Niklas Wildhagen has been following the Bundesliga for over 20 years and he is the editor in chief of the Bundesliga fanatic.

6 responses »

  1. Cristian Nyari

    It’s amazing how the legacy of what occurred in Columbia still affects that country and its football to this day.

    Reply
    • I was 8 when it happened, and I still can remember where I was when I heard that Andres Escobar had been killed. The same goes for Ayrton Senna, who had died a couple of month earlier.

      Reply
  2. I was a little older, watching the Colombian team unravel when they were considered impressive favorites in that World Cup. Valderamma’s hair should have at least qualified them for 2nd in their group. You just knew once that own-goal happened, something bad was going to go down. The news of Escobar’s killing though, was not the something bad though. Good post.

    Reply
    • I remember watching Valderamma play for Colombia in the 98 WC, and the commentator couldn’t pronounce his name.
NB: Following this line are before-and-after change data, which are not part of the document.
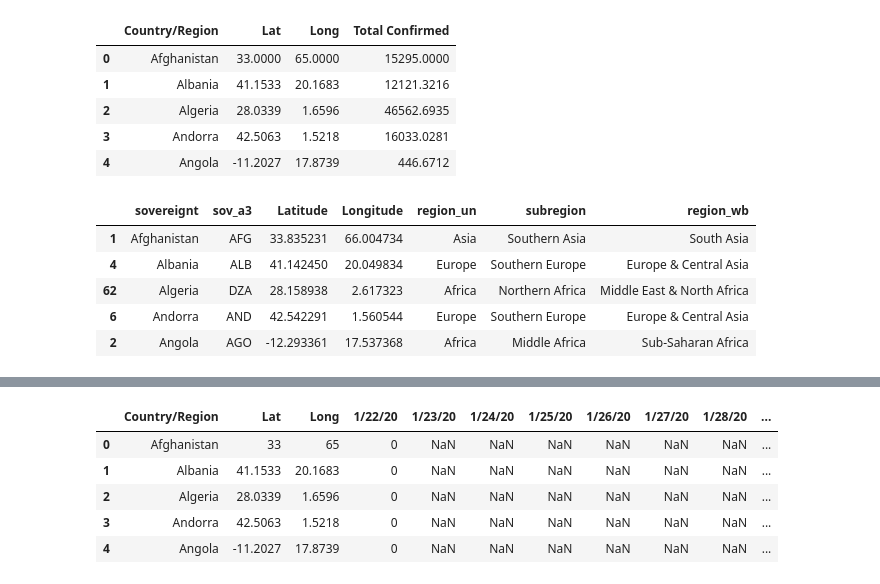
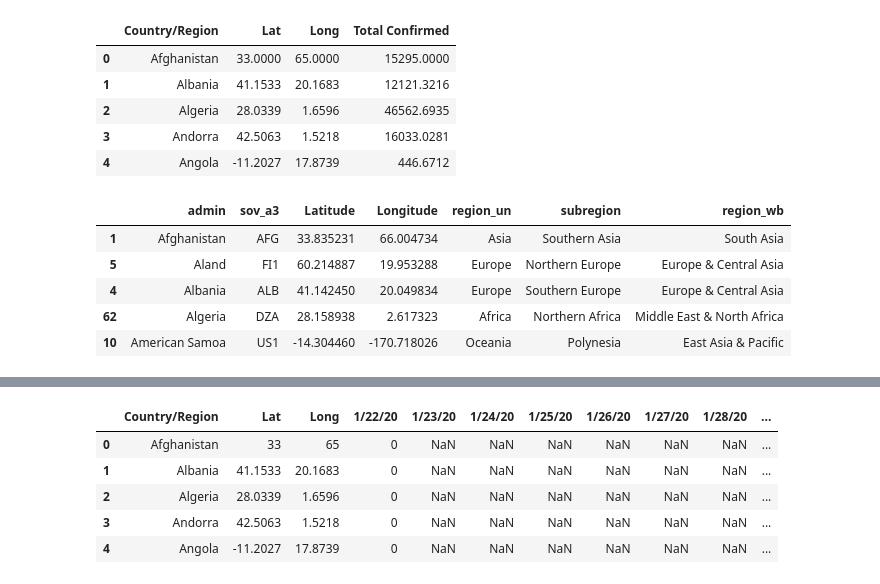
Before and after one commit to dtangster/cmpe256, a Jupyter notebook: hidden_dragon.ipynb, the cells around one changed output, grey strips where cells are left out. Drawn from its saved outputs; the diff is of its cells as text; code cells hidden in the pictures.

```diff
--- a/hidden_dragon.ipynb
+++ b/hidden_dragon.ipynb
@@ -490,13 +490,13 @@ total_confirmed_df.head()
 | 4 | Angola | -11.2027 | 17.8739 | 446.6712 |
 # %%
 # Preprocess country centroid map coordinates
-centroid_df = centroid_df[["sovereignt", "sov_a3", "Latitude", "Longitude", "region_un", "subregion", "region_wb"]]
-centroid_df.sort_values(by='sovereignt', inplace=True)
+centroid_df = centroid_df[["admin", "sov_a3", "Latitude", "Longitude", "region_un", "subregion", "region_wb"]]
+centroid_df.sort_values(by="admin", inplace=True)
 centroid_df.head()
 # %% [output]
-|  | sovereignt | sov_a3 | Latitude | Longitude | region_un | subregion | region_wb |
+|  | admin | sov_a3 | Latitude | Longitude | region_un | subregion | region_wb |
 | 1 | Afghanistan | AFG | 33.835231 | 66.004734 | Asia | Southern Asia | South Asia |
+| 5 | Aland | FI1 | 60.214887 | 19.953288 | Europe | Northern Europe | Europe & Central Asia |
 | 4 | Albania | ALB | 41.142450 | 20.049834 | Europe | Southern Europe | Europe & Central Asia |
 | 62 | Algeria | DZA | 28.158938 | 2.617323 | Africa | Northern Africa | Middle East & North Africa |
-| 6 | Andorra | AND | 42.542291 | 1.560544 | Europe | Southern Europe | Europe & Central Asia |
-| 2 | Angola | AGO | -12.293361 | 17.537368 | Africa | Middle Africa | Sub-Saharan Africa |
+| 10 | American Samoa | US1 | -14.304460 | -170.718026 | Oceania | Polynesia | East Asia & Pacific |
```
Also changed, not shown: parts of 18 cells of this notebook.
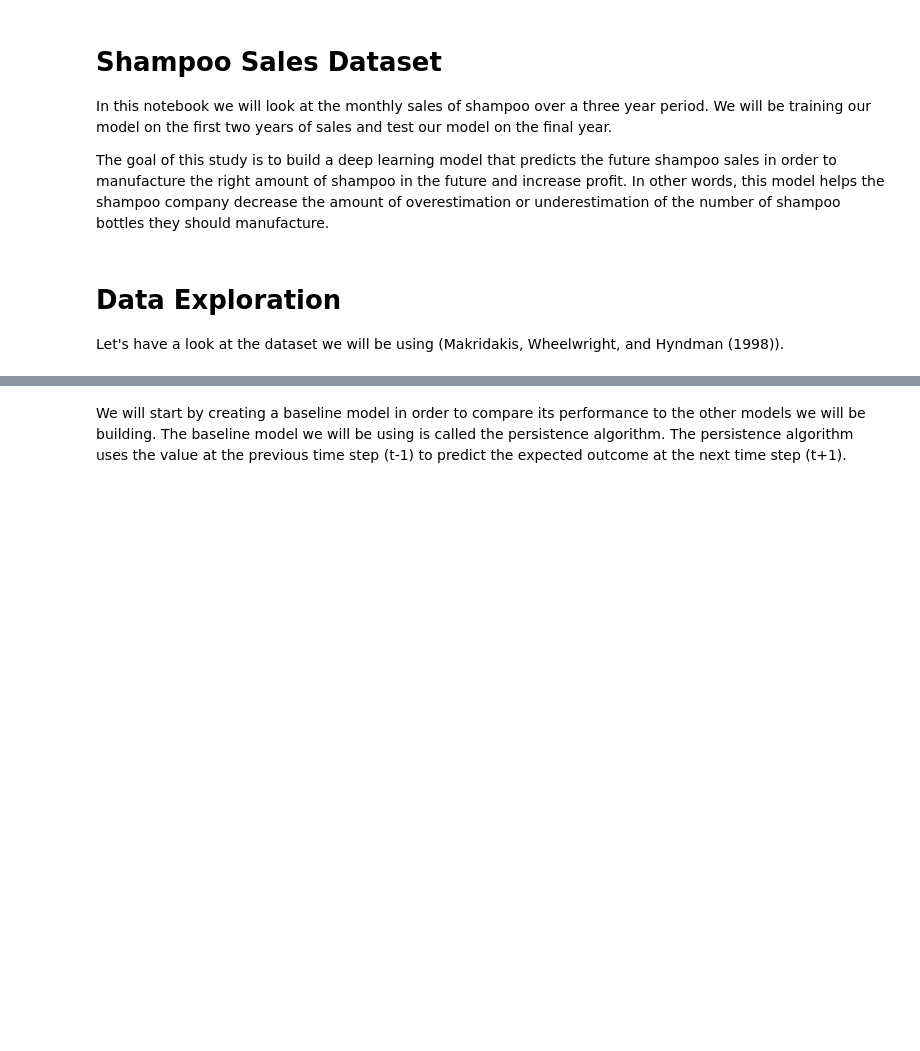
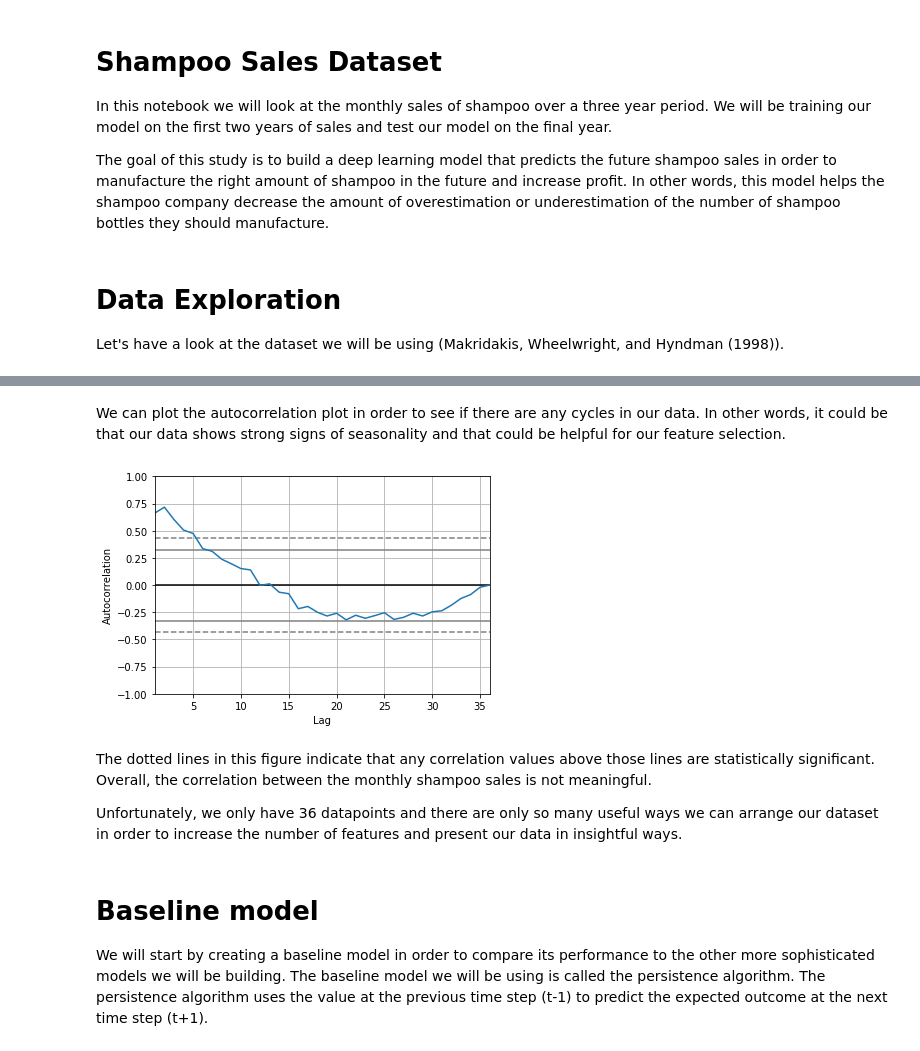
Before and after one commit to JayThibs/time-series-forecasting, a Jupyter notebook: Untitled.ipynb, the cells around one changed output, grey strips where cells are left out. Saved outputs shown, nothing was run; the diff lists cells and outputs as text; code cells hidden in the pictures; blank space fills up the shorter version.

Commit message:
Working on data exploration

```diff
--- a/Untitled.ipynb
+++ b/Untitled.ipynb
@@ -37,2 +49,15 @@ The most obvious thing about this figure is that shampoo sales are increasing ye
+# %% [markdown]
+We can plot the autocorrelation plot in order to see if there are any cycles in our data. In other words, it could be that our data shows strong signs of seasonality and that could be helpful for our feature selection.
+# %%
+pd.plotting.autocorrelation_plot(monthly_df)
+plt.show()
+# %% [output]
+[figure, added]
+# %% [markdown]
+The dotted lines in this figure indicate that any correlation values above those lines are statistically significant. Overall, the correlation between the monthly shampoo sales is not meaningful.
+
+Unfortunately, we only have 36 datapoints and there are only so many useful ways we can arrange our dataset in order to increase the number of features and present our data in insightful ways.
 # %% [markdown]
-We will start by creating a baseline model in order to compare its performance to the other models we will be building. The baseline model we will be using is called the persistence algorithm. The persistence algorithm uses the value at the previous time step (t-1) to predict the expected outcome at the next time step (t+1).
+# Baseline model
+
+We will start by creating a baseline model in order to compare its performance to the other more sophisticated models we will be building. The baseline model we will be using is called the persistence algorithm. The persistence algorithm uses the value at the previous time step (t-1) to predict the expected outcome at the next time step (t+1).
```
Also changed, not shown: parts of 5 cells of this notebook.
So, he chose to call Valderamma “the man with the toilet brush haircut” for 80 of the 90 minutes he played.

      Reply
  3. Ha ha! When he went to MLS for a few years, we got used to having his name butchered–every US commentator would make a mention of his hair just to cover over their linguistic failing with his name.

    Reply
  4. aupasubmarino

    this was probably my first full world cup.Colombia tried the short passing game, but they seemed a step slow to make it work.It used to be tedious to watch and against US who used be 100% Route1 in those days, would defend with nine.Romario+Bebeto & Baggio were the best memories of that world cup

    Reply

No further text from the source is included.